In 2017, Jaquan Bennett was in Mattapan looking for a bite to eat when he met a man working in the Boston Center for Youth and Families Streetworker Program that works to prevent violence and connect kids and families to important resources. The streetworker told the then-27-year-old about a city program that could help him learn a skilled trade.
Joshua Curtiss of South Boston zigzagged across a patch of dirt this summer as he tried to capture a goat, a circus-like chase that the 19-year-old found both amusing and frightening during an eye-opening trip to remote areas of Kenya and Tanzania.
“I didn’t know if it’d attack me or what,” Curtiss recalled with a smile

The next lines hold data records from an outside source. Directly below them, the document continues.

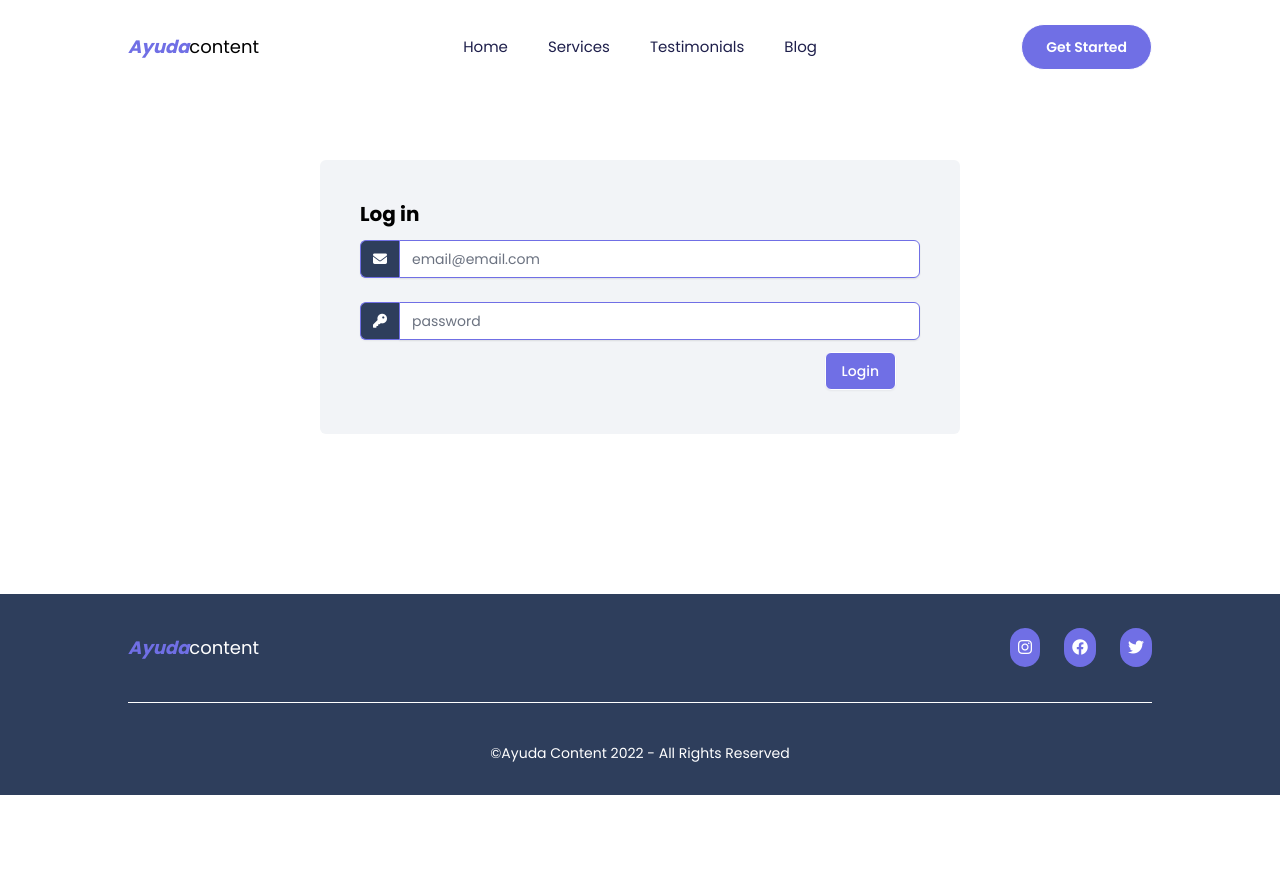
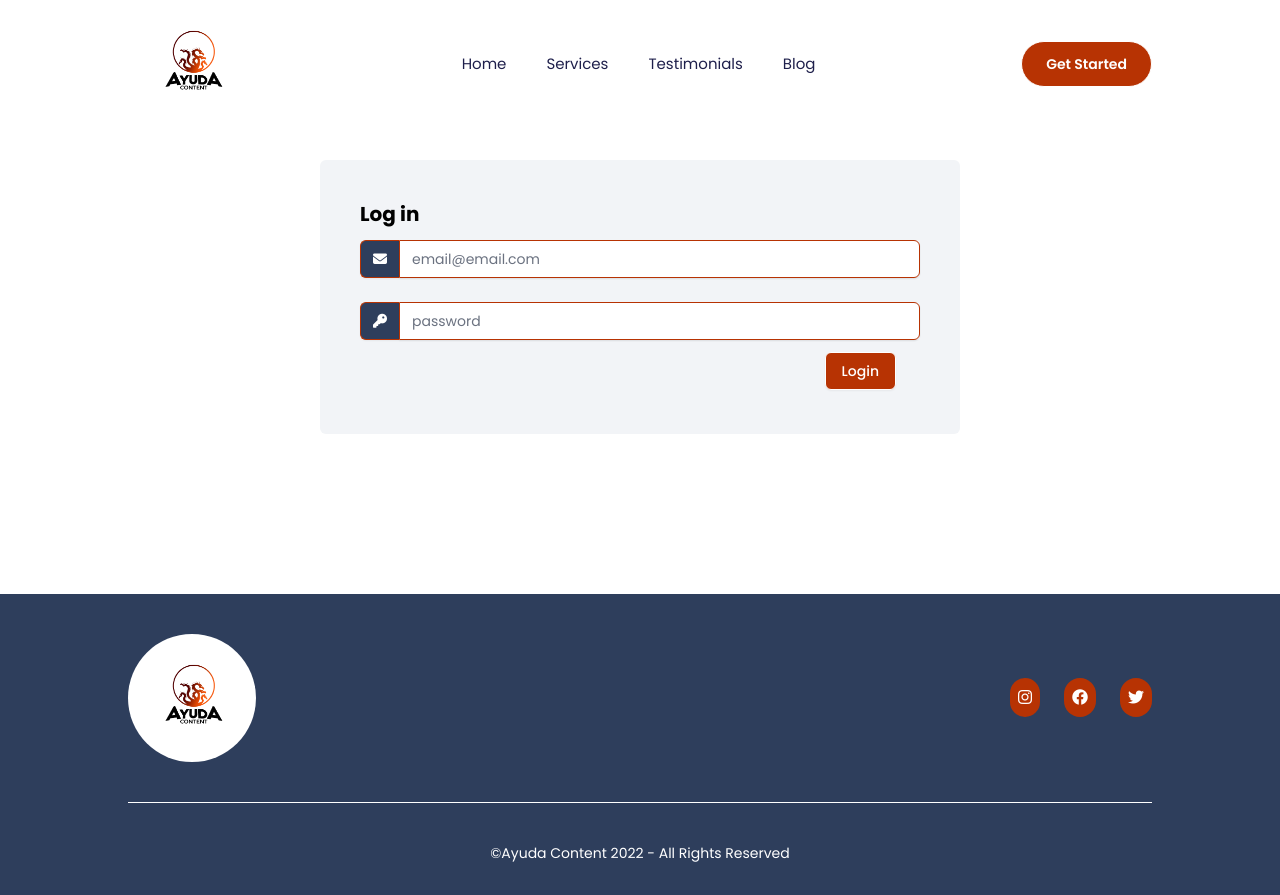
Before and after one commit to IsraelChidera/ayuda-content, a React (Create React App) app: page /admin in a window 1280 px wide. Before the commit the page ends 800 px from the top, so only its background shows below. Built offline with nearby package versions, Linux system fonts and the light colour scheme; no server answers.

Commit message:
logo upload && colour scheme re-adjustment

```diff
--- a/src/components/Footer.jsx
+++ b/src/components/Footer.jsx
@@ -1,4 +1,5 @@
 import React from 'react';
+import logo from '../assets/logo.png';
 
 const Footer = () => {
   return (
@@ -9,8 +10,8 @@ const Footer = () => {
                 className='text-center md:flex justify-between items-center
                 pb-10 border-b border-b-slate-800'
             >
-                <p className='text-lg'>
-                    <span className='italic font-bold text-primary'>Ayuda</span>content
+                <p className='text-lg md:block mb-10 md:mb-0 flex items-center justify-center'>
+                    <img src={logo} alt="ayuda logo" className="rounded-full bg-white w-32 h-32"/>
                 </p>
 
                 <div className='md:my-0 my-6 md:block flex items-center justify-center'>
--- a/src/components/Hero.jsx
+++ b/src/components/Hero.jsx
@@ -9,8 +9,8 @@ const Hero = () => {
       className='pt-10 px-8 lg:px-32 lg:grid grid-cols-2 gap-10'
     >
       <div className='herocontent flex justify-center items-center lg:mb-0 mb-6'>
-        <div>
-          <h1 className='leadig text-darker font-bold text-4xl md:text-6xl'>
+        <div className=" ">
+          <h1 className='text-center md:text-left text-darker font-bold text-4xl md:text-6xl'>
             We Design Impactful Digital
             <span className='text-primary'>
               Products
--- a/src/components/Navbar.jsx
+++ b/src/components/Navbar.jsx
@@ -2,6 +2,7 @@ import React, { useState } from 'react';
 import { Link } from 'react-router-dom';
 import bars from '../assets/bars.png';
 import cancel from '../assets/cancel.png';
+import logo from '../assets/logo.png';
 import { HashLink } from 'react-router-hash-link';
 const Navbar = () => {
 
@@ -11,10 +12,10 @@ const Navbar = () => {
     }
 
   return (
-    <nav className='flex pt-6 justify-around lg:justify-between px-4 lg:px-32 items-center'>
+    <nav className='flex justify-between lg:justify-between px-6 lg:px-32 items-center'>
         <p className='text-lg'>
             <Link to="/">
-                <span className='italic font-bold text-primary'>Ayuda</span>content
+                <img src={logo} alt="ayuda logo" className="w-32 h-32"/>
             </Link>
         </p>
 
@@ -72,17 +73,13 @@ const Navbar = () => {
                 >
                     <ul
                         className='space-y-8 text-center'
-                        style={{fontSize:'42px'}}
+                        style={{fontSize:'36px'}}
                     >
                         <div
-                            className='cursor-pointer mb-6 flex justify-center items-center'
+                            className='cursor-pointer mb-16 flex justify-center items-center'
                         >
-                            <img
-                                src={cancel}
-                                alt="cancel icon"
-                                className='text-center'
-                                onClick={()=>setOpenMobileMenu(false)}
-                            />
+                            <i className="fa fa-times text-center h-3 w-3"
+                            aria-hidden="true" onClick={()=>setOpenMobileMenu(false)}></i>
                         </div>
 
                         <HashLink
--- a/src/index.css
+++ b/src/index.css
@@ -36,7 +36,7 @@
   -o-transform:rotate(180deg);
   -moz-transform:rotate(180deg);
   -webkit-transform:rotate(180deg);
-  color:#706FE5;
+  color:#B73303;
 }
 
 #load div:nth-child(2) {
--- a/src/pages/LandingPage.jsx
+++ b/src/pages/LandingPage.jsx
@@ -10,7 +10,7 @@ const LandingPage = () => {
   return (
 
     <Layout>
-      <section className="mt-16 relative">
+      <section className="mt-24 relative">
       <div>
         < Hero />
       </div>
--- a/tailwind.config.js
+++ b/tailwind.config.js
@@ -5,7 +5,7 @@ module.exports = {
   ],
   theme: {
     colors:{
-      primary: '#706FE5',
+      primary: '#B73303',
       secondary: '#2E3E5C',
       dark: '#03014C',
       darker: '#1E1F4B',
```
Also changed, not shown: src/App.js (+2 -8 lines), src/assets/logo.png (added).
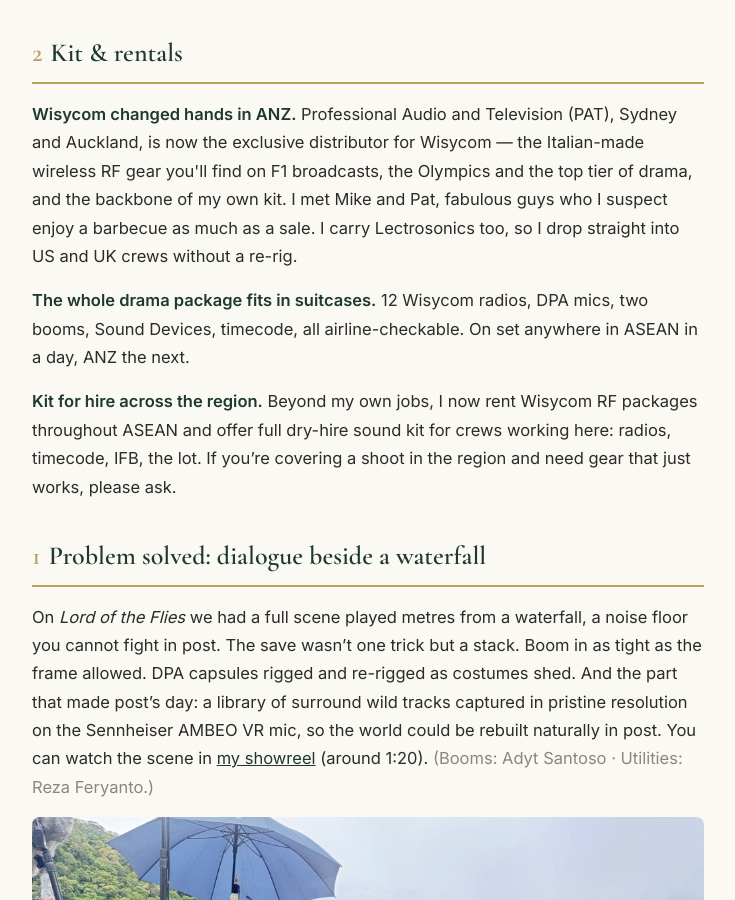
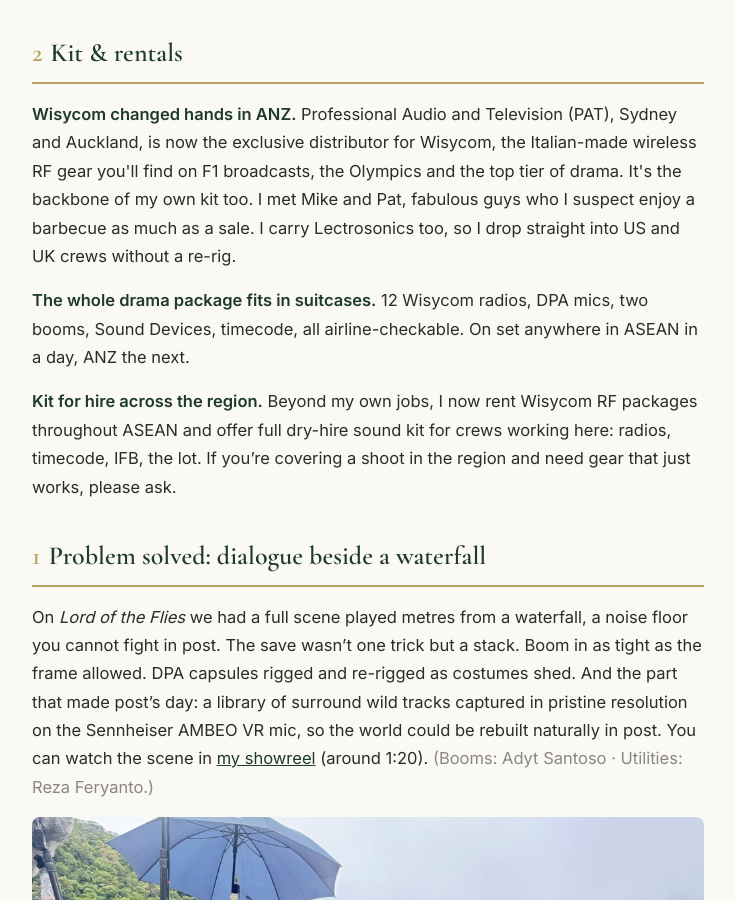
Before and after one commit to andeschurr/schurrsound, a plain HTML site: page wild-track.html in a window 1280 px wide. Shown: the part 2619-3519 px from the top of the page, without its empty margins (272-1007 px from the left). Drawn offline with nearby package versions, Linux system fonts and the light colour scheme.

Commit message:
Rephrase Wisycom explainer without em-dash or semicolon

```diff
--- a/wild-track.html
+++ b/wild-track.html
@@ -147,7 +147,7 @@
   </div>
 
   <div class="sh"><span class="n">2</span>Kit &amp; rentals</div>
-  <p><span class="g">Wisycom changed hands in ANZ.</span> Professional Audio and Television (PAT), Sydney and Auckland, is now the exclusive distributor for Wisycom — the Italian-made wireless RF gear you'll find on F1 broadcasts, the Olympics and the top tier of drama, and the backbone of my own kit. I met Mike and Pat, fabulous guys who I suspect enjoy a barbecue as much as a sale. I carry Lectrosonics too, so I drop straight into US and UK crews without a re-rig.</p>
+  <p><span class="g">Wisycom changed hands in ANZ.</span> Professional Audio and Television (PAT), Sydney and Auckland, is now the exclusive distributor for Wisycom, the Italian-made wireless RF gear you'll find on F1 broadcasts, the Olympics and the top tier of drama. It's the backbone of my own kit too. I met Mike and Pat, fabulous guys who I suspect enjoy a barbecue as much as a sale. I carry Lectrosonics too, so I drop straight into US and UK crews without a re-rig.</p>
   <p><span class="g">The whole drama package fits in suitcases.</span> 12 Wisycom radios, DPA mics, two booms, Sound Devices, timecode, all airline-checkable. On set anywhere in ASEAN in a day, ANZ the next.</p>
   <p><span class="g">Kit for hire across the region.</span> Beyond my own jobs, I now rent Wisycom RF packages throughout ASEAN and offer full dry-hire sound kit for crews working here: radios, timecode, IFB, the lot. If you’re covering a shoot in the region and need gear that just works, please ask.</p>
 
```
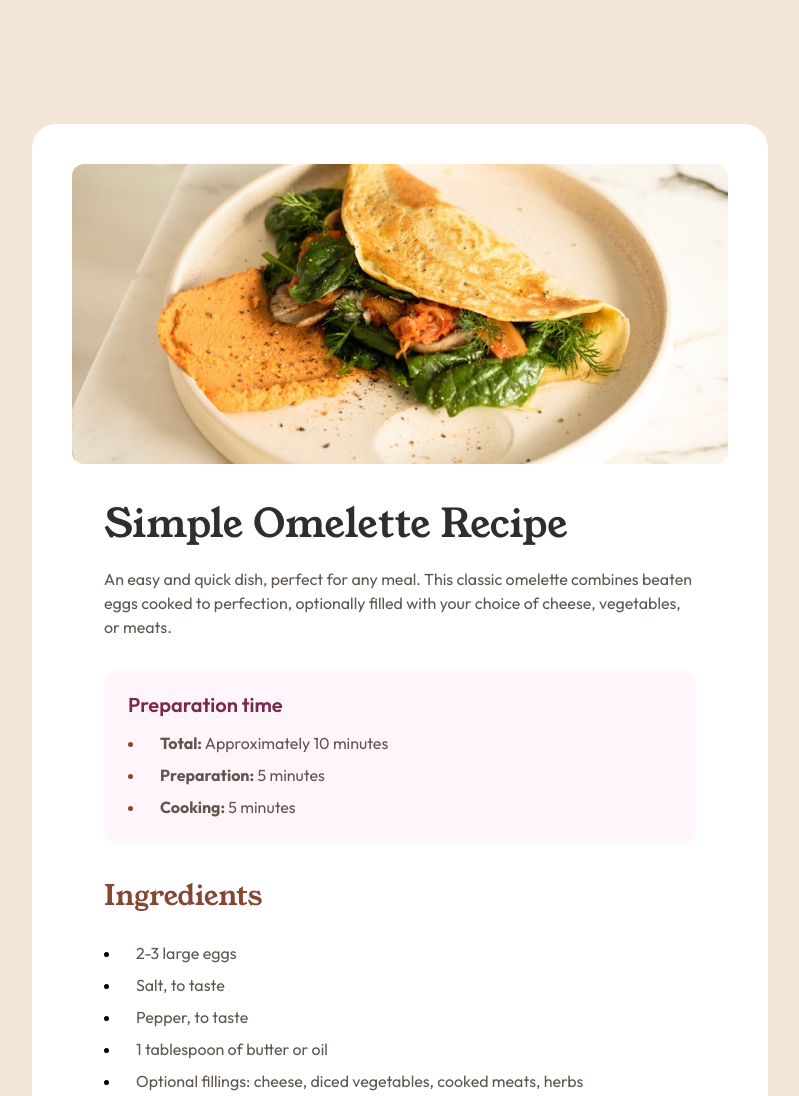
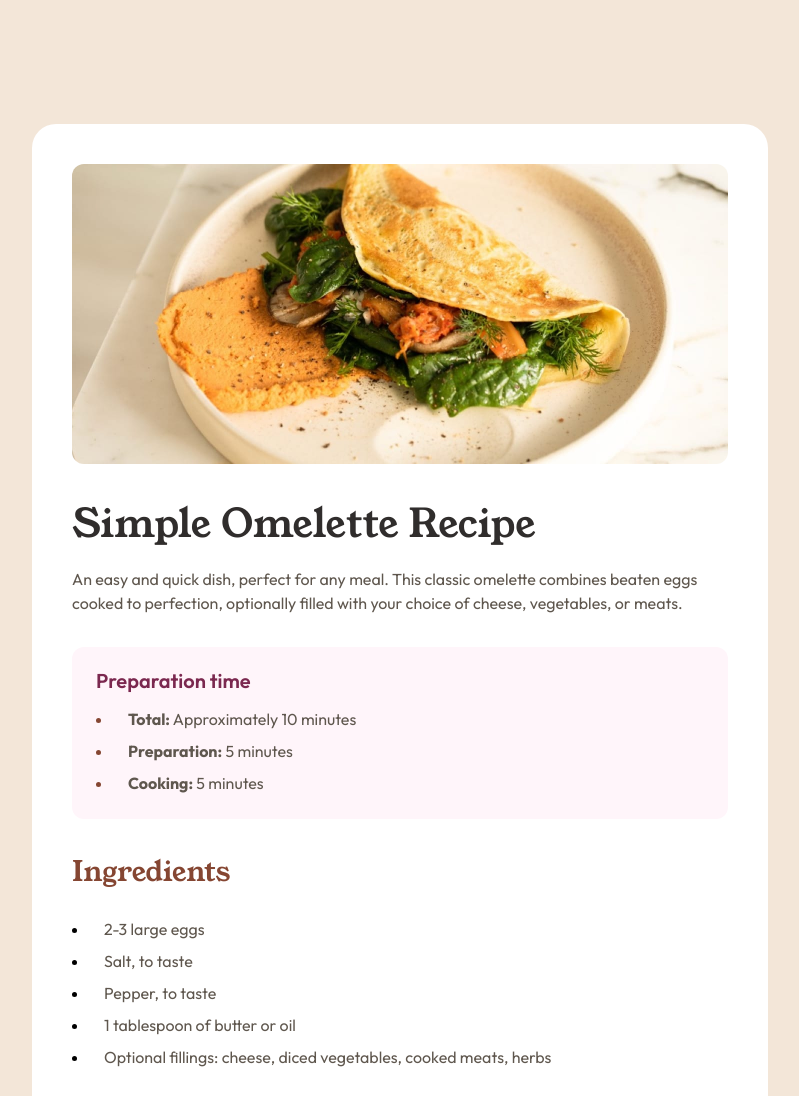
Before and after one commit to matbac85/recipe-page, a plain HTML site: page index.html in a window 1280 px wide. Shown: the top 1096 px of the page, without its empty margins (240-1039 px from the left). Drawn offline with Linux system fonts and the light colour scheme.

Commit message:
change padding for desktop version

```diff
--- a/style.css
+++ b/style.css
@@ -207,4 +207,8 @@ td {
   img {
     border-radius: 0.75rem;
   }
+
+  article {
+    padding: 2.5rem 0;
+  }
 }
```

Prior to launching the BASE, Robert Lewis Jr. was the vice president of philanthropy at The Boston Foundation, where he was making an impact in the community by granting about $20 million to various efforts.
For someone who had spent years trying to make a difference by improving the lives of others, that role might have seemed like the perfect job.
A few years ago, Denzel Florvil found himself fresh off a stint in prison and full of uncertainty about his future. He had no car, no high school education and no confidence that he could successfully interview for a job.